When Bible Met Horror

My colleague (if I may be so bold) Brandon Grafius has recently published a piece titled “What Can Horror Teach Us about the Bible?” in Sojourners.  Brandon and I have never met in person, but we’ve worked together a number of times.  We share an interest in horror and we both teach/taught Hebrew Bible.  We’re not the only ones who’ve got this fascination.  When I was able to attend the American Academy of Religion and Society of Biblical Literature annual meetings in person, I would often meet up with others who, apart from their respectable jobs, have a real interest in horror.  There are quite a few of us.  Some journals, like Sojourners, are starting to ask the obvious question: what do these things have in common?

I can’t claim to have watched all the horror movies ever made.  It’s actually pretty difficult to access some of those I’d like to see and, believe it or not, I’m actually a selective viewer.  Often my choices are dictated by research.  Back when I was young, in college and seminary, I’d go to see horror movies with friends.  Since I was living alone in seminary that sometimes led to sleepless nights.  I recall vividly being unable to sleep after watching David Cronenberg’s remake of The Fly.  (To this day I still haven’t seen the original with Vincent Price.  I see that it’s available to stream on Amazon Prime, and since we’ve got the internet back perhaps it’s time I do that.)  What I can claim is that I’ve always watched movies for religious elements and that I often find horror isn’t lacking in that department.

The point of Brandon’s article is that there are horror stories in the Bible.  Indeed, the more I ponder the Good Book the more I see that makes it a frightening text indeed.  Once you get past the sugar coating, there’s fear of substance inside.  Funnily enough, it seems Jesus didn’t often play the fear card, although even he did so from time to time, according to the Gospels.  Religion, which gives us such hope, also makes us so very afraid.  I’m really glad to know that I’m not the only one who’s started to come to that conclusion.  So maybe it’s natural for those raised religious to be fond of monsters.  Getting others to admit it can be tricky, and I’m sure some genuinely don’t like them.  Still, when you’re in a scary place, it’s best not to be alone.

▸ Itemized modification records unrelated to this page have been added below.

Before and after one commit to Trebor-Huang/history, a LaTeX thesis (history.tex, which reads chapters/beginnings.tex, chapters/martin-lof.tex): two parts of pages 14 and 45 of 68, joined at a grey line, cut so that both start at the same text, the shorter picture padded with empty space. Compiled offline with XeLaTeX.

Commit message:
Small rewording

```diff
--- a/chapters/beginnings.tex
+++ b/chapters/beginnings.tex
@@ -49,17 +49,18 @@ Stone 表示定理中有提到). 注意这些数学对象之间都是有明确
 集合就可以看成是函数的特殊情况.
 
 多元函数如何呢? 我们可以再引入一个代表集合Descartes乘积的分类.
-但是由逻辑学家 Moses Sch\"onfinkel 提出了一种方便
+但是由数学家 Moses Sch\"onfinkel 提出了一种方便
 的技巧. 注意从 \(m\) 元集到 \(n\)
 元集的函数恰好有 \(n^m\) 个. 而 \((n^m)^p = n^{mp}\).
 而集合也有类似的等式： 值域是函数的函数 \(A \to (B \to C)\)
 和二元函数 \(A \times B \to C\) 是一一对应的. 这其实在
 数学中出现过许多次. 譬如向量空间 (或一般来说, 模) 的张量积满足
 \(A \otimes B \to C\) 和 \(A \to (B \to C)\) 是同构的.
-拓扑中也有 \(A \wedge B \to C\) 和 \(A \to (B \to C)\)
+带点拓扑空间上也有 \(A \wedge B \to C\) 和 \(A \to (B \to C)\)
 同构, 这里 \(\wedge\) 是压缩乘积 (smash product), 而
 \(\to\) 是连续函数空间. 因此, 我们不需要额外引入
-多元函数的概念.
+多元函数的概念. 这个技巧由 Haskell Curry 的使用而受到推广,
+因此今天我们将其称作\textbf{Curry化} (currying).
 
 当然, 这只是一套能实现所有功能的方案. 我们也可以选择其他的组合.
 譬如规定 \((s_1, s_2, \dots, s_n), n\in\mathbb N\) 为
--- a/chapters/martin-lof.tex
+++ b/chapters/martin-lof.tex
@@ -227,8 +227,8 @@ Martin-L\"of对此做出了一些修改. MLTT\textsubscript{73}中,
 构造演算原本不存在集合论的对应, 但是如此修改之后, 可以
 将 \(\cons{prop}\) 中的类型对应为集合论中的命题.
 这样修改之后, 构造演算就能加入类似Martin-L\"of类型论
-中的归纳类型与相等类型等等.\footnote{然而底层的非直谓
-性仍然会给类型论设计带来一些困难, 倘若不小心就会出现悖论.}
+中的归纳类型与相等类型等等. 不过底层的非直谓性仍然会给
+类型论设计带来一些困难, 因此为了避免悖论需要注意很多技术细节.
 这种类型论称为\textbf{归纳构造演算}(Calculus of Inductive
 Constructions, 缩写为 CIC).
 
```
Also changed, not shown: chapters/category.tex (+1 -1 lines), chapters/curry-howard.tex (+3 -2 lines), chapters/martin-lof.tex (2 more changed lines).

Great Resignation

Although many people my age are retired, I’m looking at a couple more decades of work at least.  A large part of this is because I specialized in a field I didn’t realize was dying.  I suspect clergy in the eighties, when I had to decide on majors and education choices, thought the declines in church attendance were a blip—a statistical anomaly until things went back to the way they “usually were.”  I majored in religion as an undergrad and then went on to seminary and finally to a doctoral program, all along that trajectory.  At every step of the way I was assured there would be jobs.  I’m seeing now that religionists don’t always look ahead.  It’s important to look back, but society begs to differ.

The reason this comes to mind, apart from being part of my daily reality, is an article a minister sent me.  The piece by Melissa Florer-Bixler  in Sojourners is titled “Why Pastors Are Joining the Great Resignation.”  It explores a number of reasons around pay and working conditions that ministers are quitting.  My thought, unscientific but logical, is that many of them are realizing society has moved away from the standard church model.  They recognize that the insistent biblicism that led to a past of Americans being in church under threat of Hell has diminished.  “Worship,” as it is generally done, no longer speaks to people.  I’ve experienced a great many worship styles and venues.  (I still attend them, but I’m a creature of habit as well as obligated by profession.)  When the realities of the world sink in you start to see the old model of praising an angry God because he demands it just doesn’t make sense.  People like Trump get elected anyway, so what’s the point?

Many pastors are underpaid.  Unless you run a mega-church budgets are tight and the need of people is great.  Much of the effort of the congregation I attend is directed to social justice causes.  There are so many.  So very many.  People are in need and the pat answers of call to worship, opening hymn, and sermon just aren’t doing it for them.  Congregants need pastoral care, as do people unchurched.  I’ve been through seminary and a professor in one long enough to know that few really get the idea of how to inspire by their words.  These are folks looking for a living who don’t fit into the capitalist model.  So there’s a decline.  As I read the piece I wondered what jobs they were switching to.  If my experience is anything to go by, the options are limited.